Effects of Pakistan’s role in the war

1.On the international stage

Pakistan’s role in war against terrorism significantly improved her international status. Scholars[who?] argue that, US would leave Pakistan after gaining her objectives in war against terrorism. After joining the war on terror Pakistan gained billions of dollars of economic and military aid and also made some gains diplomatically but has lost its control over Afghan affairs.

2.Within Pakistan

After September 11 and US invasion in Afghanistan there has been a dramatic rise in domestic terrorism, extremism and sectarianism in Pakistan. Pakistan is in the grip of regular suicide bombings, and has suffered high levels of civilian and military casualties as a result. Baluchistan and Tribal area issues are other implications for Pakistan, with US drones attacks in tribal areas being a real source of concern for Pakistani citizens. The US so far has carried out number of attacks in Pakistani territory. These attacks have led to deterioration of the security situation in tribal areas and the rest of the North-West Frontier Province. In Pakistan there is a growing resentment among people against these attacks on Pakistani soil.

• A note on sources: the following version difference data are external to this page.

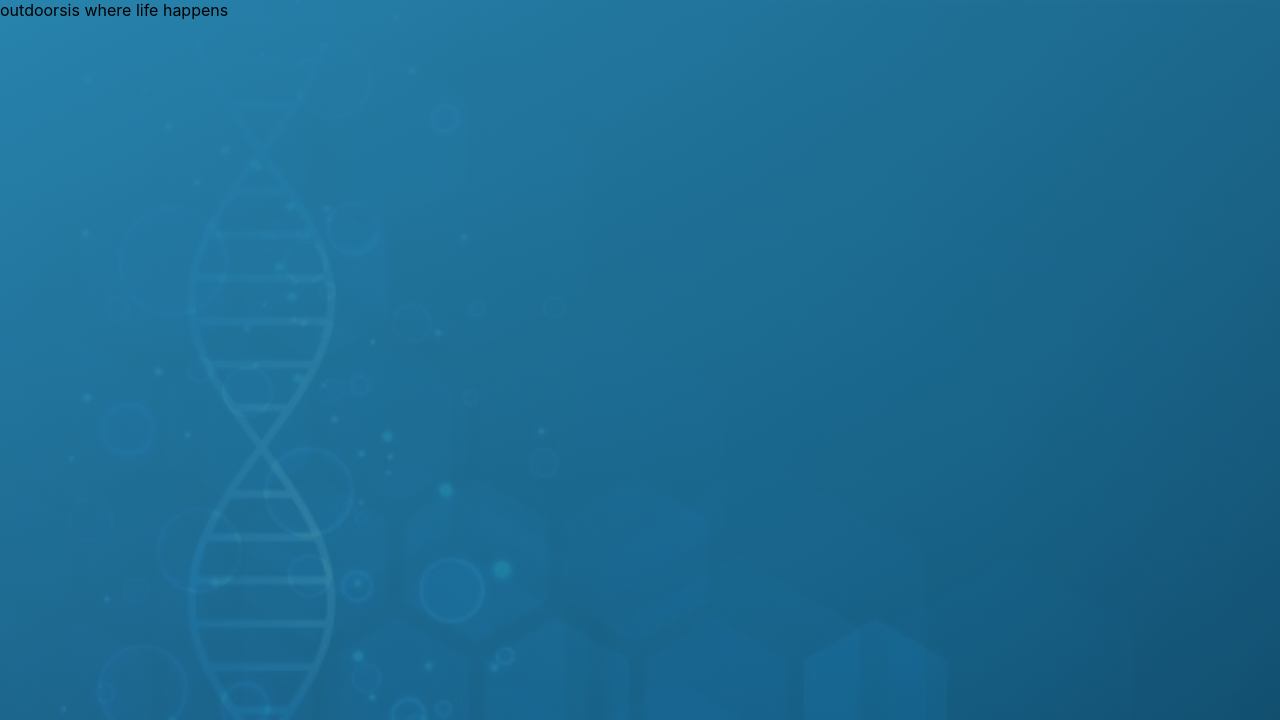
Repository: ajayaj2001/healthcare-digitization
Page: /
These files come from the project's save history. The page is drawn as it stood at one moment and after the next save; the edit follows.
The browser window is 1280 px wide. The pictures show the whole page.
The project was rebuilt for these pictures with package versions that can differ from the ones it lists, and the page was loaded fresh each time.

Above is the page before, as saved 2021-03-12 18:07:01.

After the next save:
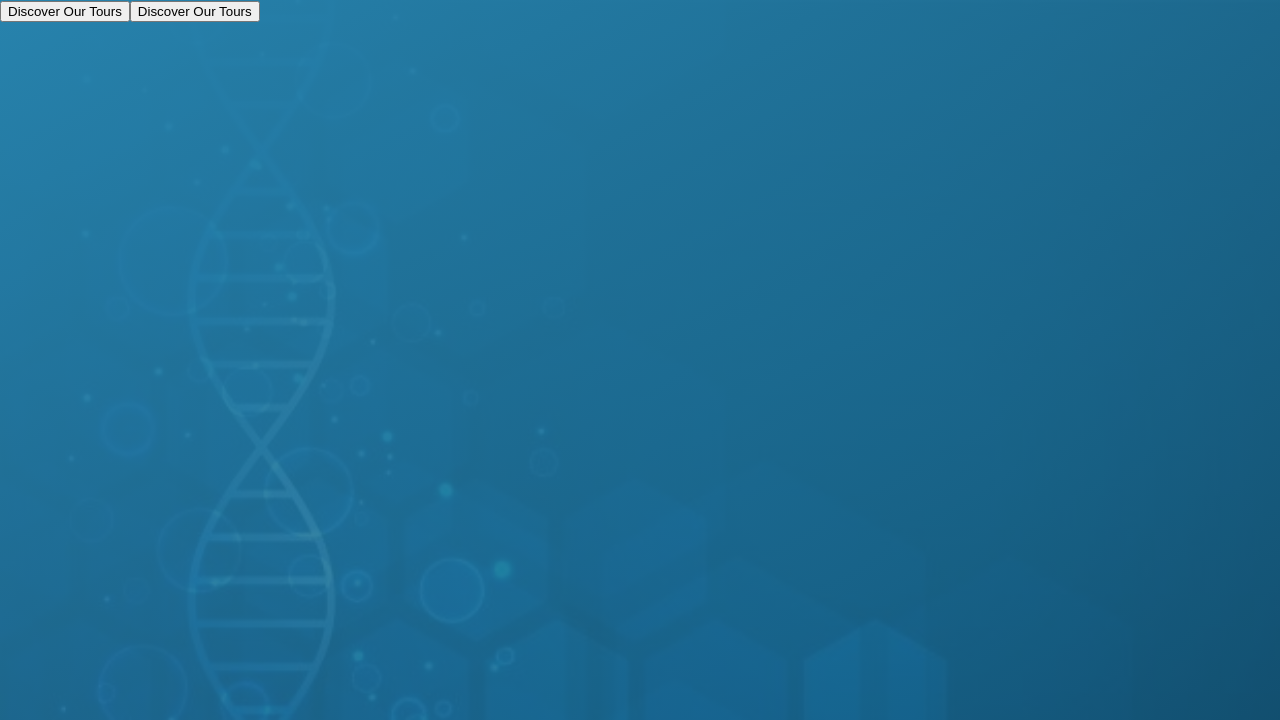
Saved 25 s later.
--- a/src/component/userType/UserType.js
+++ b/src/component/userType/UserType.js
@@ -4,8 +4,8 @@ import './UserType.scss'
 const UserType = () => {
     return (
         <div className="userType">
-            <span className="userType-primary--main">outdoors</span>
-            <span className="userType-primary--sec">is where life happens</span>
+            <button className="btn btn--white btn--animation" >Discover Our Tours</button>
+            <button className="btn btn--white btn--animation" >Discover Our Tours</button>
         </div>
     )
 }
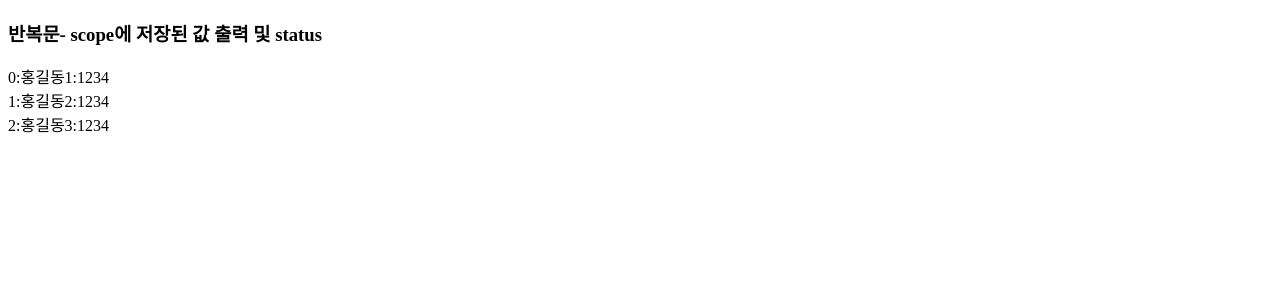
Repository: beom2pm/ds_edu_springFramework
Page: http://localhost/02Day_web4_Model처리1_ModelAndView/list3
The author's editor kept a copy of each file at every save. The page is drawn from the files as they stood at one save, then again after the next save.
The browser window is 1280 px wide. The pictures show the whole page.
The page is served by Tomcat 9.

Above is the page before, as saved 2021-02-03 07:42:10.

After the next save:
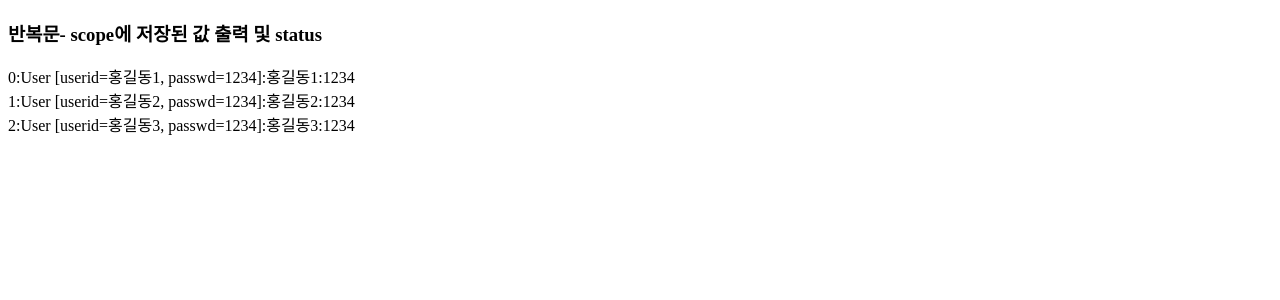
Saved 67 s later.
--- a/02Day_web4_Model처리1_ModelAndView/src/main/webapp/WEB-INF/views/list3.jsp
+++ b/02Day_web4_Model처리1_ModelAndView/src/main/webapp/WEB-INF/views/list3.jsp
@@ -10,7 +10,7 @@
 <body>
 <h3>반복문- scope에 저장된 값 출력 및 status</h3>
 <c:forEach var="m" items="${xyz}" varStatus="status">
-  ${status.index}:${m.userid}:${m.passwd}<br>
+  ${status.index}:${m}:${m.userid}:${m.passwd}<br>
 </c:forEach>
 </body>
 </html>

3.Western involvement in terrorism inside Pakistan

On July 8, 2010, Pasha categorically stated that foreign powers are involved in terrorist activities inside Pakistan. He said, “The foreign powers are involved in terrorism and destabilization of the country.” During a briefing in the National Security Committee session headed by Senator Raza Rabbani, DG ISI Ahmed Shuja Pasha said that the western powers are involved in the terror activities inside the country. “The US policy against terrorism is under consideration and the changes will be brought with time in accordance with the national interest,” he said.[14] This is not new claim inside Pakistan, many Pakistani political commentators have been speaking publicly about this phenomenon. It is alleged that terrorist activities inside Pakistan were actively carried out by the CIA, the Research and Analysis Wing (RAW – India’s external intelligence agency) and the MOSSAD for different purposes. Chief among those, is changing the public perception of the War on Terror in the favor of the United States. There are confirmed reports that to achieve its objectives the CIA hired the services of at least a dozen Afghan warlords inside Afghanistan and provided through them arms and finances to militants in FATA and Swat to carry out murders and devastation in the country. It was like a double-edged sword not only to get the Army launch attacks against Taliban on Pakistani side of the border but also to give a message to the ISI that the CIA can use the Pakistani Taliban against their own security forces. Thousands of people have been killed in Pakistan due to terror attacks since the beginning of war on terror.

Future concerns

There is no doubt that a military campaign is necessary against extremists in the country but it must be supported by social, economic and political change with political reforms being at the top of agenda. The future of Pakistan’s role in the war against terrorism is dependent on its political and economic ties with the US. Pakistan is a part of global war on terrorism and was not only defending itself, but also protecting the entire world form the catastrophe of terrorism and extremism, therefore, needs strategic partnership with the rest of the world to foster peace and stability in the region, promote economic stability and address energy needs.